▸ **TASK DIRECTIONS**
Set the data down exactly as it stands, and keep its pictures out.

▸ **INFORMATION**
--- START ---

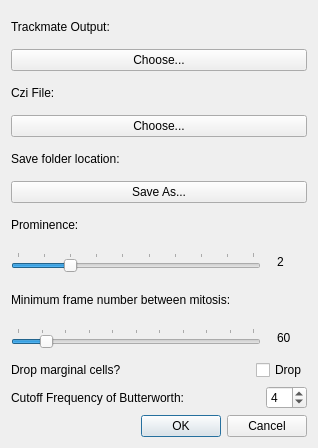
First picture: the form in UI/configurations_v1.ui, repository CookiesPeter/MitoLength, before the edit.
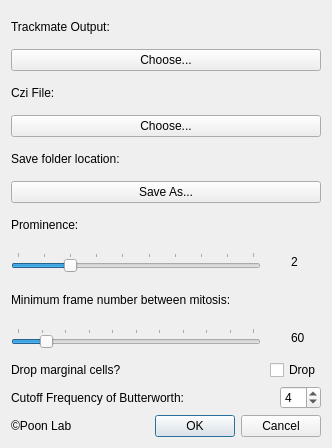
Second picture: the form after the edit.

Patch:
```diff
--- a/UI/configurations_v1.ui
+++ b/UI/configurations_v1.ui
@@ -6,7 +6,7 @@
    <rect>
     <x>0</x>
     <y>0</y>
-    <width>318</width>
+    <width>332</width>
     <height>448</height>
    </rect>
   </property>
@@ -260,6 +260,15 @@
     </layout>
    </item>
    <item>
+    <layout class="QHBoxLayout" name="horizontalLayout_4">
+     <item>
+      <widget class="QLabel" name="label_11">
+       <property name="text">
+        <string>©Poon Lab</string>
+       </property>
+      </widget>
+     </item>
+     <item>
     <widget class="QDialogButtonBox" name="buttonBox">
      <property name="orientation">
       <enum>Qt::Horizontal</enum>
@@ -270,6 +279,8 @@
     </widget>
    </item>
   </layout>
+   </item>
+  </layout>
  </widget>
  <resources/>
  <connections>
```
Left out of the diff: 4 changed lines with no effect on the pictures. Lines whose indentation alone changed are shown as unchanged.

--- END ---

▸ **RESPONSE**
First picture: the form in UI/configurations_v1.ui, repository CookiesPeter/MitoLength, before the edit.
Second picture: the form after the edit.

Patch:
```diff
--- a/UI/configurations_v1.ui
+++ b/UI/configurations_v1.ui
@@ -6,7 +6,7 @@
    <rect>
     <x>0</x>
     <y>0</y>
-    <width>318</width>
+    <width>332</width>
     <height>448</height>
    </rect>
   </property>
@@ -260,6 +260,15 @@
     </layout>
    </item>
    <item>
+    <layout class="QHBoxLayout" name="horizontalLayout_4">
+     <item>
+      <widget class="QLabel" name="label_11">
+       <property name="text">
+        <string>©Poon Lab</string>
+       </property>
+      </widget>
+     </item>
+     <item>
     <widget class="QDialogButtonBox" name="buttonBox">
      <property name="orientation">
       <enum>Qt::Horizontal</enum>
@@ -270,6 +279,8 @@
     </widget>
    </item>
   </layout>
+   </item>
+  </layout>
  </widget>
  <resources/>
  <connections>
```
Left out of the diff: 4 changed lines with no effect on the pictures. Lines whose indentation alone changed are shown as unchanged.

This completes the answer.